TASK:
Within the data below, copy each line where the string "bygge" is found.

━━━ SUPPLIED RECORDS ━━━

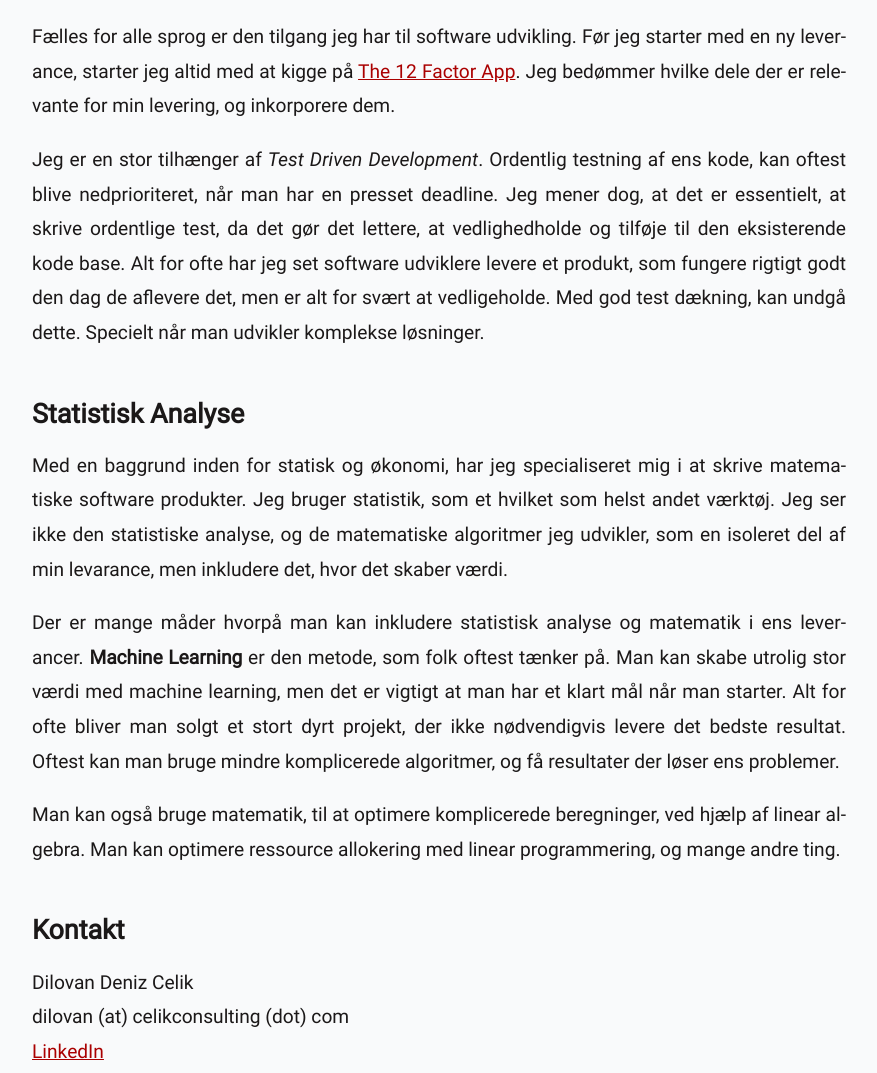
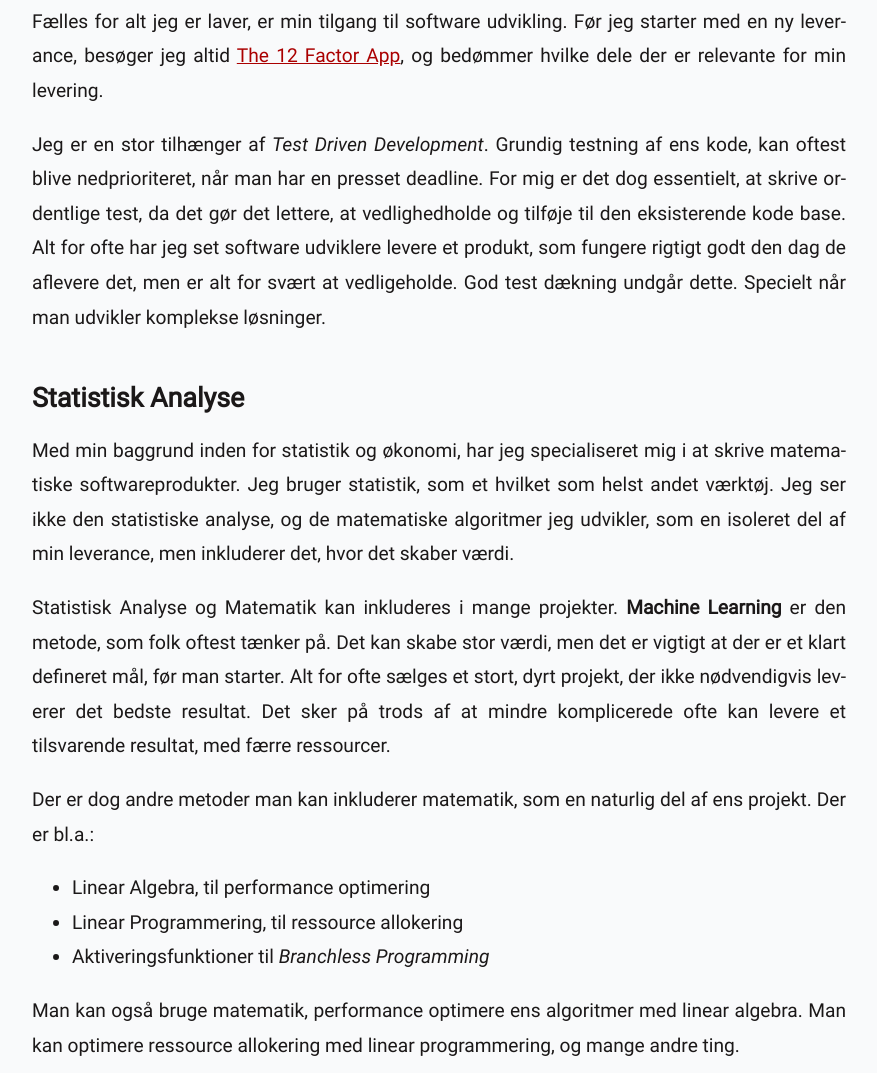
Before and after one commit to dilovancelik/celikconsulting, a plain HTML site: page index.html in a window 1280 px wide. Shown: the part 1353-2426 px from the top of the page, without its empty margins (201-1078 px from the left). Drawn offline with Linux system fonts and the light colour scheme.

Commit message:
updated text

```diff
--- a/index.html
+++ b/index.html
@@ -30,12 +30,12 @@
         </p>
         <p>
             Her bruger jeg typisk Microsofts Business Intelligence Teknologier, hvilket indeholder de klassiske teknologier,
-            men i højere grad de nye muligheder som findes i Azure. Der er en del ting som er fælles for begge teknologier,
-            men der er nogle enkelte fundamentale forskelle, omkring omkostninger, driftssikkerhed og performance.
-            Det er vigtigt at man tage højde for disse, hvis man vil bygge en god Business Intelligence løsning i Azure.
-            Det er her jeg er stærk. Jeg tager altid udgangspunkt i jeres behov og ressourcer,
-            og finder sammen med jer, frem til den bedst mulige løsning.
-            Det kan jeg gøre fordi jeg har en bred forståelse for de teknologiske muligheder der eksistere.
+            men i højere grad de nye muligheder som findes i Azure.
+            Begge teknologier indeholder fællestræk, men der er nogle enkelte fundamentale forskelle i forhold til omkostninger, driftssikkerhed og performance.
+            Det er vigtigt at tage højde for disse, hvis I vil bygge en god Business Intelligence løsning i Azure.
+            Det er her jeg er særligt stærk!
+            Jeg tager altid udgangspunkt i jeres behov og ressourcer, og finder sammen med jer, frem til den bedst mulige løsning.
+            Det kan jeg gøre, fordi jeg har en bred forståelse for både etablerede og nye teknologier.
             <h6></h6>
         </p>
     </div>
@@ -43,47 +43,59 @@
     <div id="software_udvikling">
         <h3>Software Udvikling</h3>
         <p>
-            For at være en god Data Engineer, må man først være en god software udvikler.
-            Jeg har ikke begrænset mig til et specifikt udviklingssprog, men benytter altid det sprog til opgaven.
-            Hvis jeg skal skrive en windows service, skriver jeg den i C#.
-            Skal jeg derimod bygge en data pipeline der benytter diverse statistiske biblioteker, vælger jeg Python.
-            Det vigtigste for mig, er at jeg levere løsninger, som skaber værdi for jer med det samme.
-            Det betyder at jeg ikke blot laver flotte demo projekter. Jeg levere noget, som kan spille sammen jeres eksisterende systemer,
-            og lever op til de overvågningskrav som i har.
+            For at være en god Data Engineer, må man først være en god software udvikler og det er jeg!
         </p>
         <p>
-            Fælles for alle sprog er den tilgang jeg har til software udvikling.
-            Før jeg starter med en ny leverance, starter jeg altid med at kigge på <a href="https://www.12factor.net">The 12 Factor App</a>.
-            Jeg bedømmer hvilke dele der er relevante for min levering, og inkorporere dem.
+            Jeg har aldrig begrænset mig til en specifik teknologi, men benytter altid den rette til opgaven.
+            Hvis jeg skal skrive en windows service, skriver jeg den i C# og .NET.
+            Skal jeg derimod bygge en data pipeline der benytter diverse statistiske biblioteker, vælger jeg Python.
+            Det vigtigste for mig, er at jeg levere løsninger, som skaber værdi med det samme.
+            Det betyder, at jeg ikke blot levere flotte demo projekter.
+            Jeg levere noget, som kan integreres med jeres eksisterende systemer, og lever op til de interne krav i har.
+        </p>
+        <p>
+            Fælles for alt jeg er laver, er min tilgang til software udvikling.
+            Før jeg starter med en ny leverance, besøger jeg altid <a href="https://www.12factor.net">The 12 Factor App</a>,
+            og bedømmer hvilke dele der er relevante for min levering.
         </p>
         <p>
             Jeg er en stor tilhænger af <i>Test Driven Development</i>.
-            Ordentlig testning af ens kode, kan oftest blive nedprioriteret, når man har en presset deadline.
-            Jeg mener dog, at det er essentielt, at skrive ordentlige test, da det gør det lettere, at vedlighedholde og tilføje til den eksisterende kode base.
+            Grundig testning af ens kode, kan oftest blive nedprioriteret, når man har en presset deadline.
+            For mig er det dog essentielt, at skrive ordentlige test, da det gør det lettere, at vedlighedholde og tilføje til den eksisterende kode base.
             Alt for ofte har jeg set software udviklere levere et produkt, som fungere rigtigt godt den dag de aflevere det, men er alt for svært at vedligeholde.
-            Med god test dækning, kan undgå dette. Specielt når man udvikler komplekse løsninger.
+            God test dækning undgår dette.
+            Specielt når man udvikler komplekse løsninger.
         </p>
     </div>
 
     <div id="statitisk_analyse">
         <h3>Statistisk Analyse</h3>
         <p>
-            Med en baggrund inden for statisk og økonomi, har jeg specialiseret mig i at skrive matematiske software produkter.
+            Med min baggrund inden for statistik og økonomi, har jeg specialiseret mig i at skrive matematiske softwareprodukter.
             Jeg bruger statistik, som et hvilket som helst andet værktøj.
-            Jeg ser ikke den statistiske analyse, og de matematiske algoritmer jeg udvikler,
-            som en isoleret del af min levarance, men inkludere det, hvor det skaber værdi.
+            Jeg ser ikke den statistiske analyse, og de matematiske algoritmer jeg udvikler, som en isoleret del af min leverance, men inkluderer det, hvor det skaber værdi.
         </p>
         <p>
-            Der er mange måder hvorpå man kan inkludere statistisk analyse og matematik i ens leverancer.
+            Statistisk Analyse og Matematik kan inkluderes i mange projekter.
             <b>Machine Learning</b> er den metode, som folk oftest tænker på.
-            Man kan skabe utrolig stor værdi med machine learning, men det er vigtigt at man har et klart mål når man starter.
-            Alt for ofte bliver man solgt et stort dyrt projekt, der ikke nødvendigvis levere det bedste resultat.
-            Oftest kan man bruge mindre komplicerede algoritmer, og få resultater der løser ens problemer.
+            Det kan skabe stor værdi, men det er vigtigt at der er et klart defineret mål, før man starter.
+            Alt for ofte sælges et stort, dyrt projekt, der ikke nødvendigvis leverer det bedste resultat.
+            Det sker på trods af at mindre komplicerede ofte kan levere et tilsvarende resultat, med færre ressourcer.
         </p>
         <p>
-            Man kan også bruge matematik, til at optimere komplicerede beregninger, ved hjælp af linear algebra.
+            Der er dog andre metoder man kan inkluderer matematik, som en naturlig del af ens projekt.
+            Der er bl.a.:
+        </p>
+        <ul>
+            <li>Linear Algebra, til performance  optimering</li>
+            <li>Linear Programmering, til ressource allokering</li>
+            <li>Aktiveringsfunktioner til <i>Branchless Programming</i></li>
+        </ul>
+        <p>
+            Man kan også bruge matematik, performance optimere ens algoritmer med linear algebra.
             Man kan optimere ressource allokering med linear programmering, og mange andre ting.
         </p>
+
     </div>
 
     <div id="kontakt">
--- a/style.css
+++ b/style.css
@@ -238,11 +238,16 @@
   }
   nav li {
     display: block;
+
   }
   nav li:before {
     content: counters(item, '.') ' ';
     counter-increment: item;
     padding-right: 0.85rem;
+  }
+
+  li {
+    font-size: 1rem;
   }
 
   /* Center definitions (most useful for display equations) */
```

━━━
━━━ SUPPLIED RECORDS ━━━

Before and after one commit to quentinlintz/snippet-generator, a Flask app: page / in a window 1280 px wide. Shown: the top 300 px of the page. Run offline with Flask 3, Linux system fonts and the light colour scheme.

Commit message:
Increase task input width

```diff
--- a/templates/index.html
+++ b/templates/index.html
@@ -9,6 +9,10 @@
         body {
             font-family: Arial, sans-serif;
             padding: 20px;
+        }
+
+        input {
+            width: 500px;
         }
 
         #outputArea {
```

━━━

RESULT:
-            Det er vigtigt at man tage højde for disse, hvis man vil bygge en god Business Intelligence løsning i Azure.
+            Det er vigtigt at tage højde for disse, hvis I vil bygge en god Business Intelligence løsning i Azure.
-            Skal jeg derimod bygge en data pipeline der benytter diverse statistiske biblioteker, vælger jeg Python.
+            Skal jeg derimod bygge en data pipeline der benytter diverse statistiske biblioteker, vælger jeg Python.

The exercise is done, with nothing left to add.